> Excerpted records:
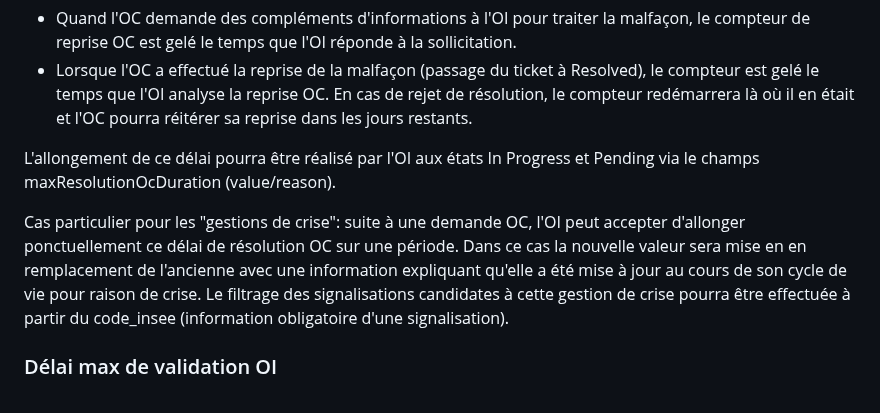
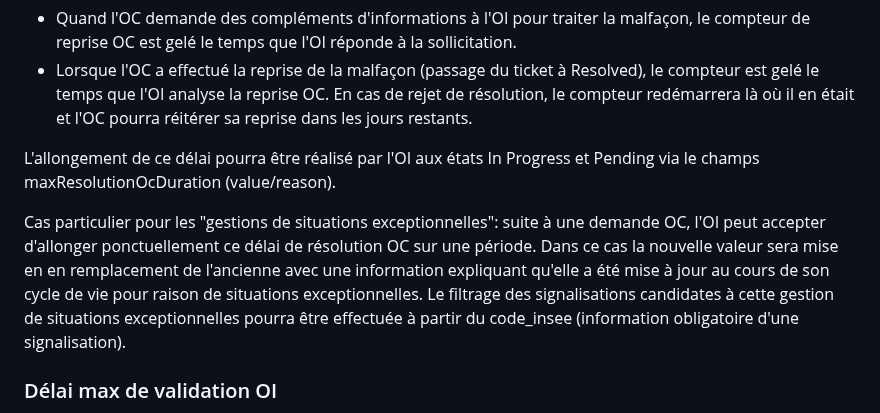
Before and after one commit to before-interop/malfacon, a Markdown page: README.md, the part around the change. Drawn GitHub-style.

Commit message:
replace crise ->  situations exceptionnelles

```diff
--- a/README.md
+++ b/README.md
@@ -101,7 +101,7 @@ Ce délai peut cependant s'allonger suite à l'application de « gels »:
 
 L'allongement de ce délai pourra être réalisé par l'OI aux états In Progress et Pending via le champs maxResolutionOcDuration (value/reason).
 
-Cas particulier pour les "gestions de crise": suite à une demande OC, l'OI peut accepter d'allonger ponctuellement ce délai de résolution OC sur une période. Dans ce cas la nouvelle valeur sera mise en en remplacement de l'ancienne avec une information expliquant qu'elle a été mise à jour au cours de son cycle de vie pour raison de crise. Le filtrage des signalisations candidates à cette gestion de crise pourra être effectuée à partir du code_insee (information obligatoire d'une signalisation).
+Cas particulier pour les "gestions de situations exceptionnelles": suite à une demande OC, l'OI peut accepter d'allonger ponctuellement ce délai de résolution OC sur une période. Dans ce cas la nouvelle valeur sera mise en en remplacement de l'ancienne avec une information expliquant qu'elle a été mise à jour au cours de son cycle de vie pour raison de situations exceptionnelles. Le filtrage des signalisations candidates à cette gestion de situations exceptionnelles pourra être effectuée à partir du code_insee (information obligatoire d'une signalisation).
 
 ### Délai max de validation OI
 
```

> Task to complete: Sift the material for lines that include the word "README", and copy each one.

> Answer box:
Before and after one commit to before-interop/malfacon, a Markdown page: README.md, the part around the change. Drawn GitHub-style.
--- a/README.md
+++ b/README.md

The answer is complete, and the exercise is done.